Extracted data entries:
──────────────────────────────

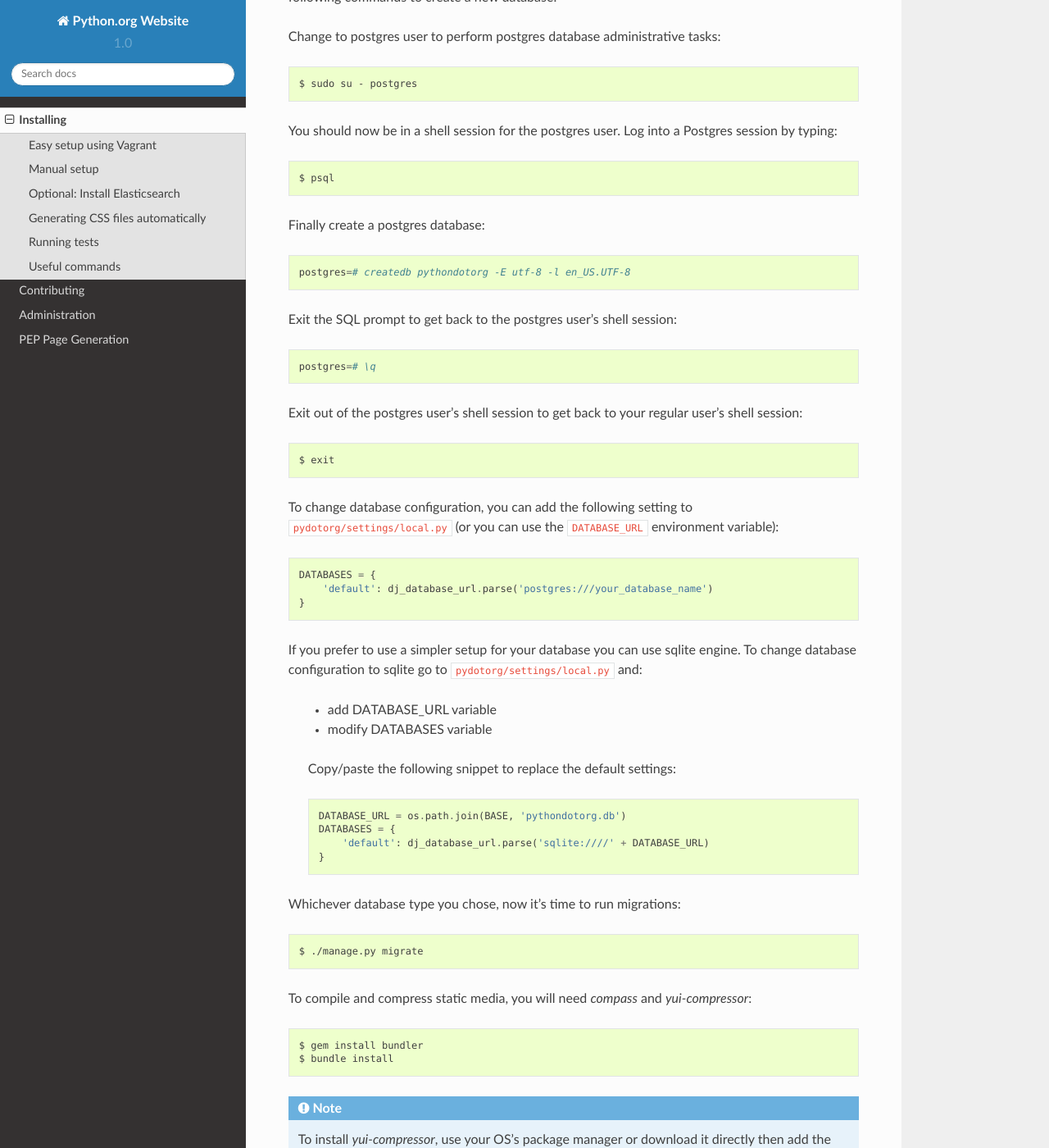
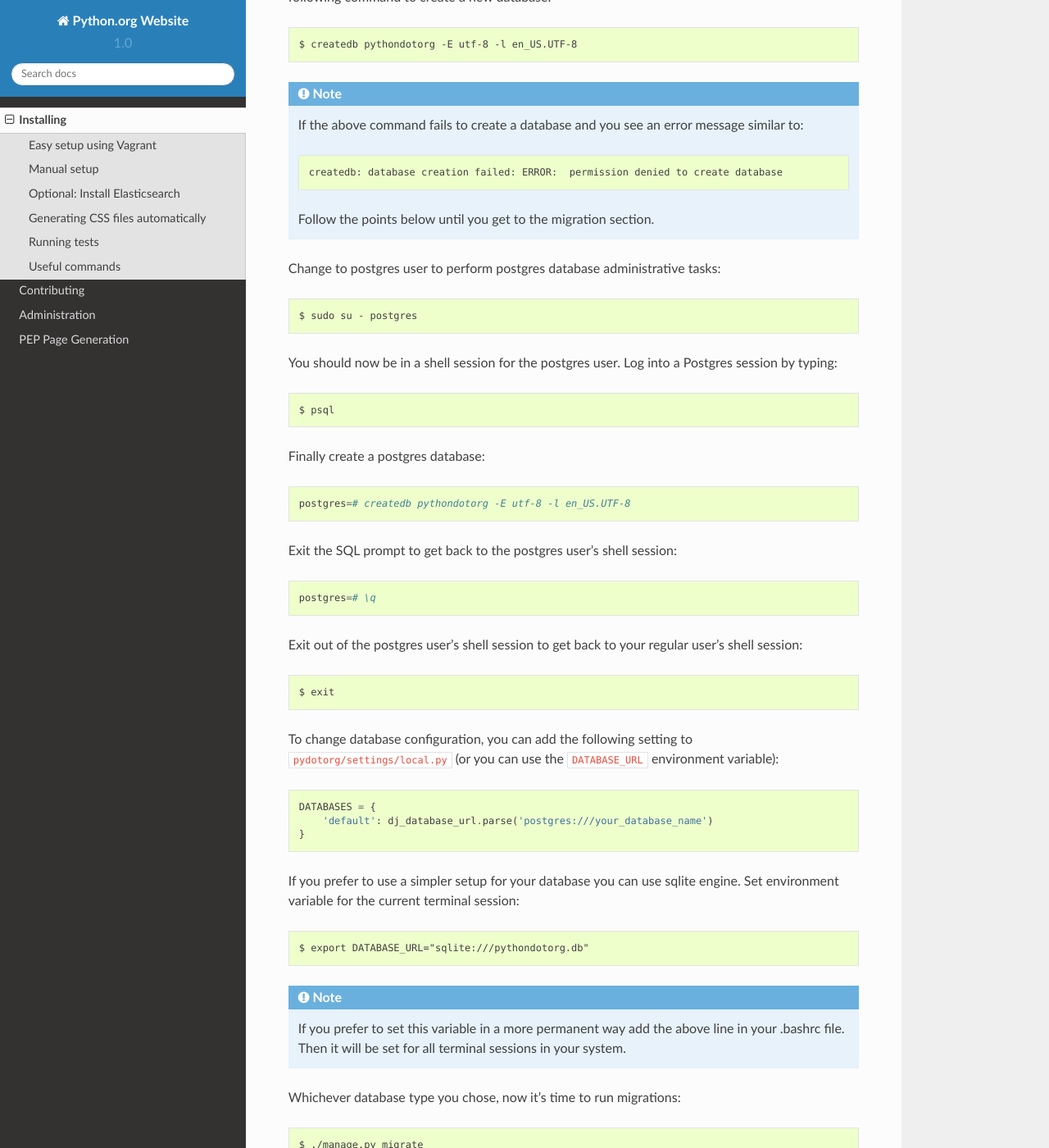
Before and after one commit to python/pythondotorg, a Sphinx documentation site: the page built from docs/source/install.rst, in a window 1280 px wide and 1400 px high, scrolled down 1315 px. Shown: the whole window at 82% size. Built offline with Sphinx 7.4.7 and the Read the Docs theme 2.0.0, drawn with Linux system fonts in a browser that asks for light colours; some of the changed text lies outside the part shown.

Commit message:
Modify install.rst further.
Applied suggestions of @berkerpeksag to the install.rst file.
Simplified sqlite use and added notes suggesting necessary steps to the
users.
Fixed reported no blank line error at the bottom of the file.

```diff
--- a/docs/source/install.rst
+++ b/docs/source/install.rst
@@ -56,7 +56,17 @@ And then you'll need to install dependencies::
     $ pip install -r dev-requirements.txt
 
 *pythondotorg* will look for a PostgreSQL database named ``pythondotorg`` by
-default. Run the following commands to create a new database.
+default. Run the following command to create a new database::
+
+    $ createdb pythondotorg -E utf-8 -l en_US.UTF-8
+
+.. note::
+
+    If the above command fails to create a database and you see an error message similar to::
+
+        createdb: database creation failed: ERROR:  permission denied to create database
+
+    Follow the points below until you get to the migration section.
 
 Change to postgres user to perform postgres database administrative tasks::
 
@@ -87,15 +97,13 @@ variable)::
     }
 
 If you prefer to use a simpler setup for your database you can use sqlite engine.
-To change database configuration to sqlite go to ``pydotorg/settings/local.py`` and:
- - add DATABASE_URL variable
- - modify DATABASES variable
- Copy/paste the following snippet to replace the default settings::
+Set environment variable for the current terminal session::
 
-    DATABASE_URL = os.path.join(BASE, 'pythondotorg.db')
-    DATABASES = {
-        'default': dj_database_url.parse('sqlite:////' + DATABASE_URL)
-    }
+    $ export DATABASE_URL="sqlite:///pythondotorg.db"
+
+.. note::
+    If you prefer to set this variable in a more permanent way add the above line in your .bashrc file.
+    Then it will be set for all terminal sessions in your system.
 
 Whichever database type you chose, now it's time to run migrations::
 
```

──────────────────────────────

- [WORK ITEM]: Output the data exactly as it appears. The pictures do not belong in it.

- [EXERCISE ANSWER]:
Before and after one commit to python/pythondotorg, a Sphinx documentation site: the page built from docs/source/install.rst, in a window 1280 px wide and 1400 px high, scrolled down 1315 px. Shown: the whole window at 82% size. Built offline with Sphinx 7.4.7 and the Read the Docs theme 2.0.0, drawn with Linux system fonts in a browser that asks for light colours; some of the changed text lies outside the part shown.

Commit message:
Modify install.rst further.
Applied suggestions of @berkerpeksag to the install.rst file.
Simplified sqlite use and added notes suggesting necessary steps to the
users.
Fixed reported no blank line error at the bottom of the file.

```diff
--- a/docs/source/install.rst
+++ b/docs/source/install.rst
@@ -56,7 +56,17 @@ And then you'll need to install dependencies::
     $ pip install -r dev-requirements.txt
 
 *pythondotorg* will look for a PostgreSQL database named ``pythondotorg`` by
-default. Run the following commands to create a new database.
+default. Run the following command to create a new database::
+
+    $ createdb pythondotorg -E utf-8 -l en_US.UTF-8
+
+.. note::
+
+    If the above command fails to create a database and you see an error message similar to::
+
+        createdb: database creation failed: ERROR:  permission denied to create database
+
+    Follow the points below until you get to the migration section.
 
 Change to postgres user to perform postgres database administrative tasks::
 
@@ -87,15 +97,13 @@ variable)::
     }
 
 If you prefer to use a simpler setup for your database you can use sqlite engine.
-To change database configuration to sqlite go to ``pydotorg/settings/local.py`` and:
- - add DATABASE_URL variable
- - modify DATABASES variable
- Copy/paste the following snippet to replace the default settings::
+Set environment variable for the current terminal session::
 
-    DATABASE_URL = os.path.join(BASE, 'pythondotorg.db')
-    DATABASES = {
-        'default': dj_database_url.parse('sqlite:////' + DATABASE_URL)
-    }
+    $ export DATABASE_URL="sqlite:///pythondotorg.db"
+
+.. note::
+    If you prefer to set this variable in a more permanent way add the above line in your .bashrc file.
+    Then it will be set for all terminal sessions in your system.
 
 Whichever database type you chose, now it's time to run migrations::
 
```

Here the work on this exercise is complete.